(Dataset entries)
----

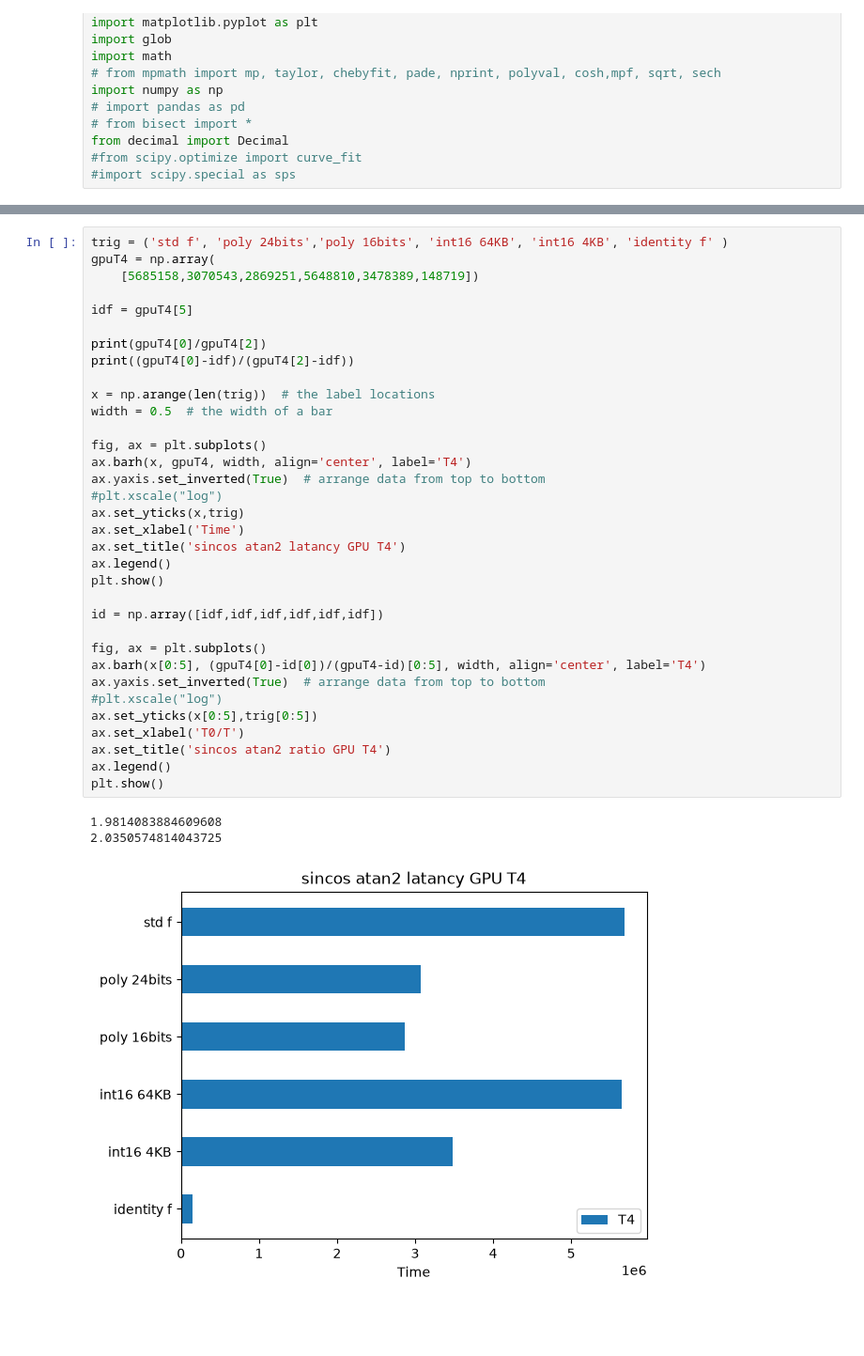
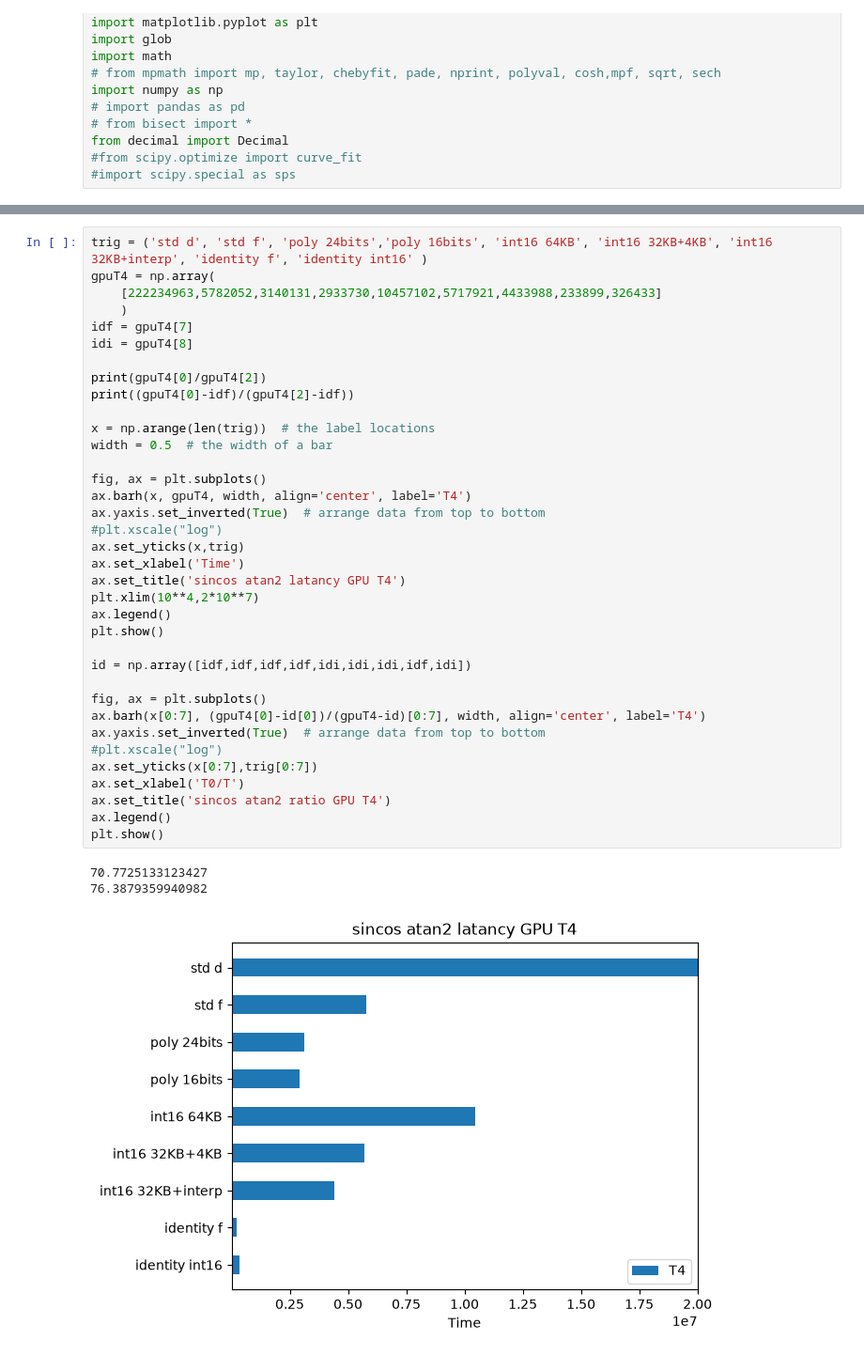
Before and after one commit to VinInn/pyTools, a Jupyter notebook: sechSpeed.ipynb, the cells around one changed output, grey strips where cells are left out. Shown at 94% size. Cells and saved outputs as stored; diff of their text form; blank space fills up the shorter version.

```diff
--- a/sechSpeed.ipynb
+++ b/sechSpeed.ipynb
@@ -109,38 +109,40 @@ plt.show()
 # %%
-trig = ('std f', 'poly 24bits','poly 16bits', 'int16 64KB', 'int16 4KB', 'identity f' )
+trig = ('std d', 'std f', 'poly 24bits','poly 16bits', 'int16 64KB', 'int16 32KB+4KB', 'int16 32KB+interp', 'identity f', 'identity int16' )
 gpuT4 = np.array(
-    [5685158,3070543,2869251,5648810,3478389,148719])
-
-idf = gpuT4[5]
+    [222234963,5782052,3140131,2933730,10457102,5717921,4433988,233899,326433]
+    )
+idf = gpuT4[7]
+idi = gpuT4[8]
 
 print(gpuT4[0]/gpuT4[2])
 print((gpuT4[0]-idf)/(gpuT4[2]-idf))
 
 x = np.arange(len(trig))  # the label locations
 width = 0.5  # the width of a bar
 
 fig, ax = plt.subplots()
 ax.barh(x, gpuT4, width, align='center', label='T4')
 ax.yaxis.set_inverted(True)  # arrange data from top to bottom
 #plt.xscale("log")
 ax.set_yticks(x,trig)
 ax.set_xlabel('Time')
 ax.set_title('sincos atan2 latancy GPU T4')
+plt.xlim(10**4,2*10**7)
 ax.legend()
 plt.show()
 
-id = np.array([idf,idf,idf,idf,idf,idf])
+id = np.array([idf,idf,idf,idf,idi,idi,idi,idf,idi])
 
 fig, ax = plt.subplots()
-ax.barh(x[0:5], (gpuT4[0]-id[0])/(gpuT4-id)[0:5], width, align='center', label='T4')
+ax.barh(x[0:7], (gpuT4[0]-id[0])/(gpuT4-id)[0:7], width, align='center', label='T4')
 ax.yaxis.set_inverted(True)  # arrange data from top to bottom
 #plt.xscale("log")
-ax.set_yticks(x[0:5],trig[0:5])
+ax.set_yticks(x[0:7],trig[0:7])
 ax.set_xlabel('T0/T')
 ax.set_title('sincos atan2 ratio GPU T4')
 ax.legend()
 plt.show()
 # %% [output]
-1.9814083884609608
-2.0350574814043725
+70.7725133123427
+76.3879359940982
-[figure, old version]
+[figure, new version]
```
Also changed, not shown: parts of 4 cells of this notebook, 2 other files.
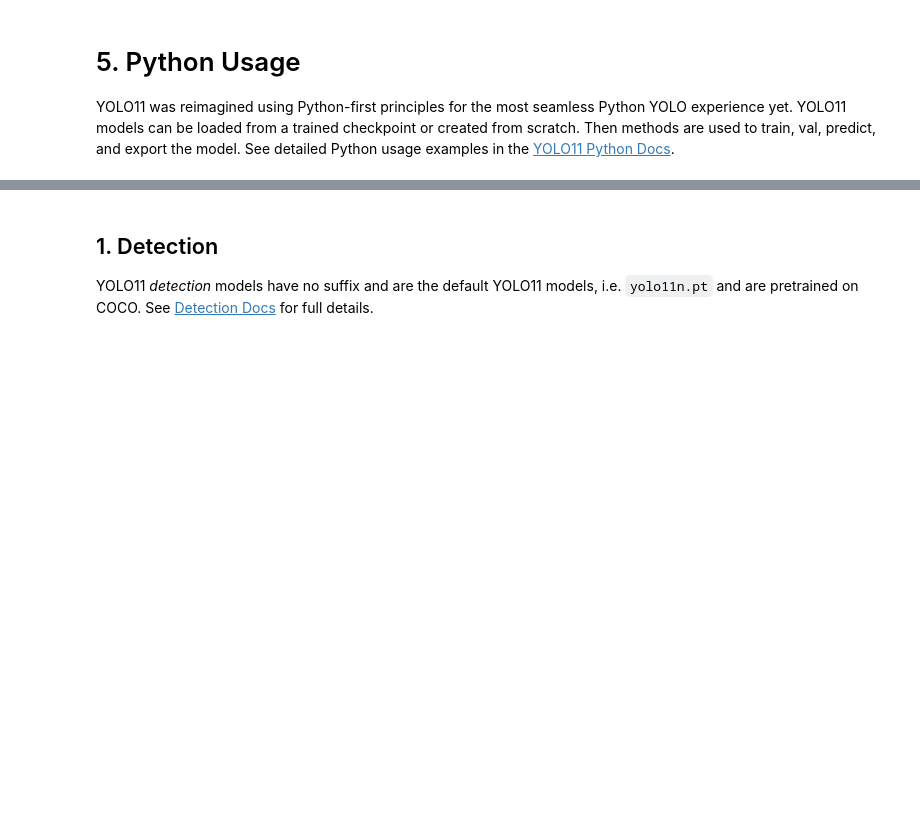
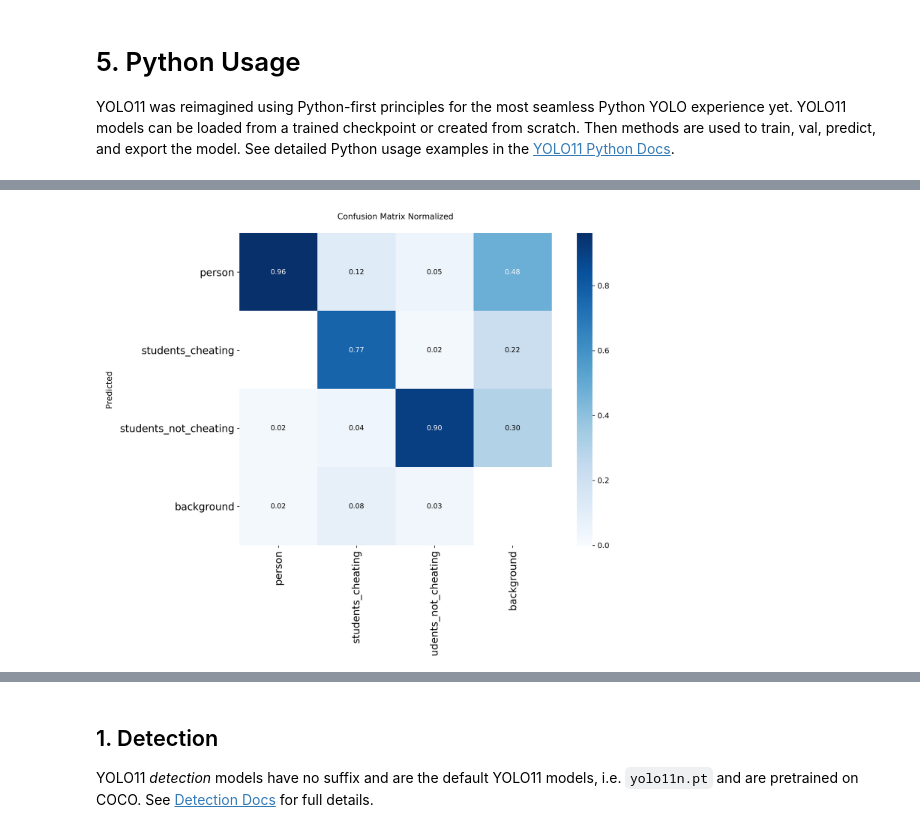
Before and after one commit to Hoa105/Hoa105, a Jupyter notebook: examples/tutorial.ipynb, the cells around one changed output, grey strips where cells are left out. Drawn from its saved outputs; the diff is of its cells as text; code cells hidden in the pictures; blank space fills up the shorter version.

```diff
--- a/examples/tutorial.ipynb
+++ b/examples/tutorial.ipynb
@@ -239,0 +262,5 @@ Results saved to /content/runs/detect/predict
+# %%
+from IPython.display import Image
+Image(filename="/content/runs/detect/val2/confusion_matrix_normalized.png", width=600)
+# %% [output]
+[figure, added]
```
Also changed, not shown: parts of 3 cells of this notebook.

----

**What this task involves**
Output each line exactly as shown above; no pictures go in the copy.

**Solution**
Before and after one commit to VinInn/pyTools, a Jupyter notebook: sechSpeed.ipynb, the cells around one changed output, grey strips where cells are left out. Shown at 94% size. Cells and saved outputs as stored; diff of their text form; blank space fills up the shorter version.

```diff
--- a/sechSpeed.ipynb
+++ b/sechSpeed.ipynb
@@ -109,38 +109,40 @@ plt.show()
 # %%
-trig = ('std f', 'poly 24bits','poly 16bits', 'int16 64KB', 'int16 4KB', 'identity f' )
+trig = ('std d', 'std f', 'poly 24bits','poly 16bits', 'int16 64KB', 'int16 32KB+4KB', 'int16 32KB+interp', 'identity f', 'identity int16' )
 gpuT4 = np.array(
-    [5685158,3070543,2869251,5648810,3478389,148719])
-
-idf = gpuT4[5]
+    [222234963,5782052,3140131,2933730,10457102,5717921,4433988,233899,326433]
+    )
+idf = gpuT4[7]
+idi = gpuT4[8]
 
 print(gpuT4[0]/gpuT4[2])
 print((gpuT4[0]-idf)/(gpuT4[2]-idf))
 
 x = np.arange(len(trig))  # the label locations
 width = 0.5  # the width of a bar
 
 fig, ax = plt.subplots()
 ax.barh(x, gpuT4, width, align='center', label='T4')
 ax.yaxis.set_inverted(True)  # arrange data from top to bottom
 #plt.xscale("log")
 ax.set_yticks(x,trig)
 ax.set_xlabel('Time')
 ax.set_title('sincos atan2 latancy GPU T4')
+plt.xlim(10**4,2*10**7)
 ax.legend()
 plt.show()
 
-id = np.array([idf,idf,idf,idf,idf,idf])
+id = np.array([idf,idf,idf,idf,idi,idi,idi,idf,idi])
 
 fig, ax = plt.subplots()
-ax.barh(x[0:5], (gpuT4[0]-id[0])/(gpuT4-id)[0:5], width, align='center', label='T4')
+ax.barh(x[0:7], (gpuT4[0]-id[0])/(gpuT4-id)[0:7], width, align='center', label='T4')
 ax.yaxis.set_inverted(True)  # arrange data from top to bottom
 #plt.xscale("log")
-ax.set_yticks(x[0:5],trig[0:5])
+ax.set_yticks(x[0:7],trig[0:7])
 ax.set_xlabel('T0/T')
 ax.set_title('sincos atan2 ratio GPU T4')
 ax.legend()
 plt.show()
 # %% [output]
-1.9814083884609608
-2.0350574814043725
+70.7725133123427
+76.3879359940982
-[figure, old version]
+[figure, new version]
```
Also changed, not shown: parts of 4 cells of this notebook, 2 other files.
Before and after one commit to Hoa105/Hoa105, a Jupyter notebook: examples/tutorial.ipynb, the cells around one changed output, grey strips where cells are left out. Drawn from its saved outputs; the diff is of its cells as text; code cells hidden in the pictures; blank space fills up the shorter version.

```diff
--- a/examples/tutorial.ipynb
+++ b/examples/tutorial.ipynb
@@ -239,0 +262,5 @@ Results saved to /content/runs/detect/predict
+# %%
+from IPython.display import Image
+Image(filename="/content/runs/detect/val2/confusion_matrix_normalized.png", width=600)
+# %% [output]
+[figure, added]
```
Also changed, not shown: parts of 3 cells of this notebook.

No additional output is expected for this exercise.